    replied
    Just finished Howard Blum's "The Eve of Destruction: The Untold Story of the Yom Kippur war". The author conducted extensive interviews focusing the personality clashes and decisions, as well as some lower level commanders' experience, during the war.

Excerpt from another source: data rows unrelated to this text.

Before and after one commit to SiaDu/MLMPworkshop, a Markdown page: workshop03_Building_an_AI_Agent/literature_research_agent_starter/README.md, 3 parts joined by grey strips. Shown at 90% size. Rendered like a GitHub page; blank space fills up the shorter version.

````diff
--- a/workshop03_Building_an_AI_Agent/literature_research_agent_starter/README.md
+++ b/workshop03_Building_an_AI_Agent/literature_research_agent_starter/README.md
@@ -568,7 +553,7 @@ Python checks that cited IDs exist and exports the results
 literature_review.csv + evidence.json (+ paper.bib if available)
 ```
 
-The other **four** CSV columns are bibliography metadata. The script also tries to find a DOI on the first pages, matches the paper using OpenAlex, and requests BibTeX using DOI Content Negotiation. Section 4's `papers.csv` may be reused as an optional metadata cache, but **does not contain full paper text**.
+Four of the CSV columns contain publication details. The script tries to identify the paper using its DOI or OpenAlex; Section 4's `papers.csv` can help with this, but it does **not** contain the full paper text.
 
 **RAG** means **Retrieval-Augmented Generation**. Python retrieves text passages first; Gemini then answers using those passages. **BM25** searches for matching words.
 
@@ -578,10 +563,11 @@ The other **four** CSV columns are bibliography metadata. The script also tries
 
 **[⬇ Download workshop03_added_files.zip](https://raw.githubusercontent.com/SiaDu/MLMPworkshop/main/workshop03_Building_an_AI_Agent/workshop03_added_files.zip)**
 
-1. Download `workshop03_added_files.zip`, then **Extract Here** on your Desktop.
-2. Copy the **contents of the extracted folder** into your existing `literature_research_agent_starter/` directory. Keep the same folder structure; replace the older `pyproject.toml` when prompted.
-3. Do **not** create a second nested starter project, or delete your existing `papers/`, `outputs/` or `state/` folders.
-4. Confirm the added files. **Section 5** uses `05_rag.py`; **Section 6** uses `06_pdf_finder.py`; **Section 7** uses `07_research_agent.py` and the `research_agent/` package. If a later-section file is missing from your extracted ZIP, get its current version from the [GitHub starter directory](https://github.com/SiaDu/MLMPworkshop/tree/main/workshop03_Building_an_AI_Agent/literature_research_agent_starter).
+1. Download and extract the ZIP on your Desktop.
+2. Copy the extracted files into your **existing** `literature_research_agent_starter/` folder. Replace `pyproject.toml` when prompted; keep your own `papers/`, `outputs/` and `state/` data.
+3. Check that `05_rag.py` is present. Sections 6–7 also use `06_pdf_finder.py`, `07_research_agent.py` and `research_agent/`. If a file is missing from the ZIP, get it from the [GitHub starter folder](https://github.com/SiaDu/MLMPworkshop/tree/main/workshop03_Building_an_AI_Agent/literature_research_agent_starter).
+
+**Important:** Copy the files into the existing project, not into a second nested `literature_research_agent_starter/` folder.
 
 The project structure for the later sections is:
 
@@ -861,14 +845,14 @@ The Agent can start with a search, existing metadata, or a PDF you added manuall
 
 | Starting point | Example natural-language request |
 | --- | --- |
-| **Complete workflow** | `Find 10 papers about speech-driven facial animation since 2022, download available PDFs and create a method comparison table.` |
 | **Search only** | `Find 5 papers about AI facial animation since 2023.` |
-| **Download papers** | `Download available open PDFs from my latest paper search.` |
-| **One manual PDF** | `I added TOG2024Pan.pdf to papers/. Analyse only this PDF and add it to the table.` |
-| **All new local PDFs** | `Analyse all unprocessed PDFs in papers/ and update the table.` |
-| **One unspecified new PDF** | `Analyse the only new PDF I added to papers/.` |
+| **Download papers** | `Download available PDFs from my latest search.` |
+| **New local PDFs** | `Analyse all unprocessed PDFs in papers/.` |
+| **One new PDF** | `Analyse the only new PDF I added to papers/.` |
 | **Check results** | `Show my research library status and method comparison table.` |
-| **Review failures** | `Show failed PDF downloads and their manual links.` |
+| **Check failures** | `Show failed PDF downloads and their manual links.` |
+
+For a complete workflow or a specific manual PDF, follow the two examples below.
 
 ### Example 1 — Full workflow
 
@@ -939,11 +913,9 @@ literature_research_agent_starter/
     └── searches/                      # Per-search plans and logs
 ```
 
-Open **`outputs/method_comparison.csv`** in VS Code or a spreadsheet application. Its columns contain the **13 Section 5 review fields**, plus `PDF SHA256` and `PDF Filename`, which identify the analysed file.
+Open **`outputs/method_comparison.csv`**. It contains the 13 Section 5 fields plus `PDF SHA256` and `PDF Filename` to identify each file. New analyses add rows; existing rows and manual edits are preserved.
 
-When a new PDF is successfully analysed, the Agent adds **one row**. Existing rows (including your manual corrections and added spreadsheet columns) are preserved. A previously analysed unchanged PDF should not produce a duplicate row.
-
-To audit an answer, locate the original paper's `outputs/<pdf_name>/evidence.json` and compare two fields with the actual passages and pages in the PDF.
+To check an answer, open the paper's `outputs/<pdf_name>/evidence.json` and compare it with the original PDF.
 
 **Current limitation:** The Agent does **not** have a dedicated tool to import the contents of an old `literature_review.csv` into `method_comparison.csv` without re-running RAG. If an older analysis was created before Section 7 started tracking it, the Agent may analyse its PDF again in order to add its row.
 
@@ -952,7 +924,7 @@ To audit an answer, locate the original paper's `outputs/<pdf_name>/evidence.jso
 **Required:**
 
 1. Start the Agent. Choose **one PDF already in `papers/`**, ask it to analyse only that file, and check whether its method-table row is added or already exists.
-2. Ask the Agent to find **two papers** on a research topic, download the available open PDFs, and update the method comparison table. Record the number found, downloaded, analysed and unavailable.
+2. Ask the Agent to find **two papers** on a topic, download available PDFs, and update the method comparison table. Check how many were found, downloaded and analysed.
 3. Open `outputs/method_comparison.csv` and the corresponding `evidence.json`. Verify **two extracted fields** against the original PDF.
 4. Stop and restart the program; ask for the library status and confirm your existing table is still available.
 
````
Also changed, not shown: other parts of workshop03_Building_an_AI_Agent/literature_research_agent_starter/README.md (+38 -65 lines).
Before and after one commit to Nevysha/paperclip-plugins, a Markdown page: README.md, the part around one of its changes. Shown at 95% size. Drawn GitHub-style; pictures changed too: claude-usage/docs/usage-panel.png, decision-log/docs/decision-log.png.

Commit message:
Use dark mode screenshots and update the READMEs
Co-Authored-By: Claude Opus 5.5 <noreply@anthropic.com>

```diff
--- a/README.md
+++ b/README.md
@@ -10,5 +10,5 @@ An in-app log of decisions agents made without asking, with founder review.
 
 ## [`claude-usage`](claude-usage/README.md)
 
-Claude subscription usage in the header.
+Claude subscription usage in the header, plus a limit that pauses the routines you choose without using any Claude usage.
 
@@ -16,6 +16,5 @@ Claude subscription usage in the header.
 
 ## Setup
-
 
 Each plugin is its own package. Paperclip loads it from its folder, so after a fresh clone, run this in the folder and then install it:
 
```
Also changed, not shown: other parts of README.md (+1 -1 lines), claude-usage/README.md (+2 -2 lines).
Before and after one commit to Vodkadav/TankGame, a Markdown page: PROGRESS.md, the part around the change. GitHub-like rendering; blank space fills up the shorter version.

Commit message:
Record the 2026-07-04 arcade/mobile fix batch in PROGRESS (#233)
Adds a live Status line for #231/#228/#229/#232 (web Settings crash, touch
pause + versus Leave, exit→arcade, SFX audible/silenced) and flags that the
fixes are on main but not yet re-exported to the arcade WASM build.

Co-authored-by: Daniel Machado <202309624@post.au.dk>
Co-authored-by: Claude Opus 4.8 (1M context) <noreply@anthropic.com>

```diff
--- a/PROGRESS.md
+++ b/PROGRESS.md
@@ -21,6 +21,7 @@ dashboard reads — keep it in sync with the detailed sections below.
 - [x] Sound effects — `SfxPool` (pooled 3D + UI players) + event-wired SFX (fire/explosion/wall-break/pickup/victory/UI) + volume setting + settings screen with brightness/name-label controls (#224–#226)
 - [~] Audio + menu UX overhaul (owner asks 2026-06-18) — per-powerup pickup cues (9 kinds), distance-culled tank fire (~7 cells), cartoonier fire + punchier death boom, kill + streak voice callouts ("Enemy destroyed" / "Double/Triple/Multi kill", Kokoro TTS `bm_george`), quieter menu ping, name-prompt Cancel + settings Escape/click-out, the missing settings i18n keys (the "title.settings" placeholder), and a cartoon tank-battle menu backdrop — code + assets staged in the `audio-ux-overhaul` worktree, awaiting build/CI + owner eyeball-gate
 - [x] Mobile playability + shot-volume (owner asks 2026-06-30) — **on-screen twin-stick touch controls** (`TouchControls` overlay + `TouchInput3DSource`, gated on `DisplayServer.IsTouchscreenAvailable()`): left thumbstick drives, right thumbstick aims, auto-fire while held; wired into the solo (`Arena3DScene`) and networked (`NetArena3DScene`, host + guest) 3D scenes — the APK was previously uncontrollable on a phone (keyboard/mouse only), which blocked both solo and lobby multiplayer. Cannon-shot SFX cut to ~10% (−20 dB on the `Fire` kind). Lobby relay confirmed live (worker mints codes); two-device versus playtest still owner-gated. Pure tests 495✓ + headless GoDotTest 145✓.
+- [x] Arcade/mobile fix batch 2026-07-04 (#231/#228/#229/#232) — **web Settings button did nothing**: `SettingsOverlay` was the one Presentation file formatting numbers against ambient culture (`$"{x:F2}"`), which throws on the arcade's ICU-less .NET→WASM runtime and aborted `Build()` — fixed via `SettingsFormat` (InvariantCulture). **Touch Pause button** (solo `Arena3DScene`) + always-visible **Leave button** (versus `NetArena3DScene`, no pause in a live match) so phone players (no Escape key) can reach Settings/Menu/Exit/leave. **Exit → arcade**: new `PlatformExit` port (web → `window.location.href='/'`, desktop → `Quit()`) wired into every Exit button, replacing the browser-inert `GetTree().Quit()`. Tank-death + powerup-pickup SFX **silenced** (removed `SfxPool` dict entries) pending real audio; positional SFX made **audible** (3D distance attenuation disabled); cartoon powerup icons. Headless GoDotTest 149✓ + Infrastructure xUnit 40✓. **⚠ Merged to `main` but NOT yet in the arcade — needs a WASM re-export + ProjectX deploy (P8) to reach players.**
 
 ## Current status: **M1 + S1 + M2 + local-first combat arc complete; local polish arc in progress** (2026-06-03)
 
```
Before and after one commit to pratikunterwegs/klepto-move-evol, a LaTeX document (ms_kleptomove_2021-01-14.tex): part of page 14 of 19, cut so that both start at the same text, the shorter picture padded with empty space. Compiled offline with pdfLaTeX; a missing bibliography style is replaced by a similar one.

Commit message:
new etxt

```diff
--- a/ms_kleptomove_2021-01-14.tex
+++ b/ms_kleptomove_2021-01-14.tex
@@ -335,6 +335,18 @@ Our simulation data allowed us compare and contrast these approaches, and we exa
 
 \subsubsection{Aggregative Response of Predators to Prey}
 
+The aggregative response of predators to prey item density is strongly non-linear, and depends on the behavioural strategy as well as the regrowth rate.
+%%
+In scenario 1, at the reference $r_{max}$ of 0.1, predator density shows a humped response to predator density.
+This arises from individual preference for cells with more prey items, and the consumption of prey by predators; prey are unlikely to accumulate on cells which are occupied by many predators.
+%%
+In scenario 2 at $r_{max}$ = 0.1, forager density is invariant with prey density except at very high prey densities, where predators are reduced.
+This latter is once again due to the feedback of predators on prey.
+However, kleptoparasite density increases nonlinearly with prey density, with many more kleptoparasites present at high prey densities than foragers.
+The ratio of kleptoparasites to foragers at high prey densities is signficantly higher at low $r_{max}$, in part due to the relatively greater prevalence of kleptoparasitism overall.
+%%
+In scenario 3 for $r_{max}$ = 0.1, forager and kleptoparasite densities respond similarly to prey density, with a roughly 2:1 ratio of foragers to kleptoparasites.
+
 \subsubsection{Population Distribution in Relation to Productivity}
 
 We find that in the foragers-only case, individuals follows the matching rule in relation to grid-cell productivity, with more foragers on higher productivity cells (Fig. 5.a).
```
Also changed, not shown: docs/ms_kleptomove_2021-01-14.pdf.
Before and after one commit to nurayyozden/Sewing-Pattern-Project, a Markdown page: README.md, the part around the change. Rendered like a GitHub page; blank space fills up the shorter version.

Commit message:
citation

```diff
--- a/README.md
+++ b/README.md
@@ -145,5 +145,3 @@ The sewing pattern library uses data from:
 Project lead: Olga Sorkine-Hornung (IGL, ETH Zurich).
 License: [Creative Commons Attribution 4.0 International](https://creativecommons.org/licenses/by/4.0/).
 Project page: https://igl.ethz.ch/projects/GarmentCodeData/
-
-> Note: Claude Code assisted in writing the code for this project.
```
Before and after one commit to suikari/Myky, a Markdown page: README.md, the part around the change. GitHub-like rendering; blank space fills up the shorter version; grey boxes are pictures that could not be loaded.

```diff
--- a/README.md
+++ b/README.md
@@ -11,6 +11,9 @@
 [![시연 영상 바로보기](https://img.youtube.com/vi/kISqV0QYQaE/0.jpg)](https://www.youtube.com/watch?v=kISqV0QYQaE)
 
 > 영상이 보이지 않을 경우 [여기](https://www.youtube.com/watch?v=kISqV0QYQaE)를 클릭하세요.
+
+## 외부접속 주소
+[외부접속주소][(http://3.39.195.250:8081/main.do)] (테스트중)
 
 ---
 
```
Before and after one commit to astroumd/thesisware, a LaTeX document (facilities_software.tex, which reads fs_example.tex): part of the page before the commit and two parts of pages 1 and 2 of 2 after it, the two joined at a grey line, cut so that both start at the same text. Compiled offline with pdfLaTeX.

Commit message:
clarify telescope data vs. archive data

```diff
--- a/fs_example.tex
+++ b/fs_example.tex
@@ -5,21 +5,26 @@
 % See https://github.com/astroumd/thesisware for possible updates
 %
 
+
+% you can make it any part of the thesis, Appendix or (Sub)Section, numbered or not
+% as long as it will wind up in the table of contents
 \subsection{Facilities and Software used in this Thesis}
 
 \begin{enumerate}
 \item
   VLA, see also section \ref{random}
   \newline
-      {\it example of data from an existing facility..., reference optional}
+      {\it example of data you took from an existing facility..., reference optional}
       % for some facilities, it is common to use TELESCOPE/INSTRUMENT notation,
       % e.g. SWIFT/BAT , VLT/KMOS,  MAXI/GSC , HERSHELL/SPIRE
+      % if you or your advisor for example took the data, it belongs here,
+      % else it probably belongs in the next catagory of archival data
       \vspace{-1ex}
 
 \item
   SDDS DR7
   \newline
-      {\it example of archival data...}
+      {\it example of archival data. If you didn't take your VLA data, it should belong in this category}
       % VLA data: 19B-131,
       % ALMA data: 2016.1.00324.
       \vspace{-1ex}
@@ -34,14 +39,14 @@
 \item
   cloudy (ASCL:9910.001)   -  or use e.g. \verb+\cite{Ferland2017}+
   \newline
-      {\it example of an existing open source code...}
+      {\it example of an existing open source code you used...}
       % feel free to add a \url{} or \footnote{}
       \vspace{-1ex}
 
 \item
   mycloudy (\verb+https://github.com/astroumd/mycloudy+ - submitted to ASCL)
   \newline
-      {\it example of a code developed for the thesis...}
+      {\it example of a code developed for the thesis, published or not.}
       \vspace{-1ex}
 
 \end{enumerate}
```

    I was a junior Captain assigned to HQ USAREUR as a watch officer screening all intelligence reports from Europe, North Africa, and Middle East to the western border of Afghanistan looking for indications of hostilities. The Yom Kippur war broke on my shift. I had been listing and reporting indicators of hostilities the week before the war starting on Saturday, October 6, 1973. The major who was the Middle east desk officer had briefed at 1730 hrs, Oct 5th, that there would be no war in the Middle East. I came in three hours early the next morning for my shift and read a report that prompted my start in alerting the HQ USAREUR staff and command. Blum identifies the report which was also catalytic intelligence information for the Israeli leadership--the Soviet advisers were putting their families on airplanes for departure.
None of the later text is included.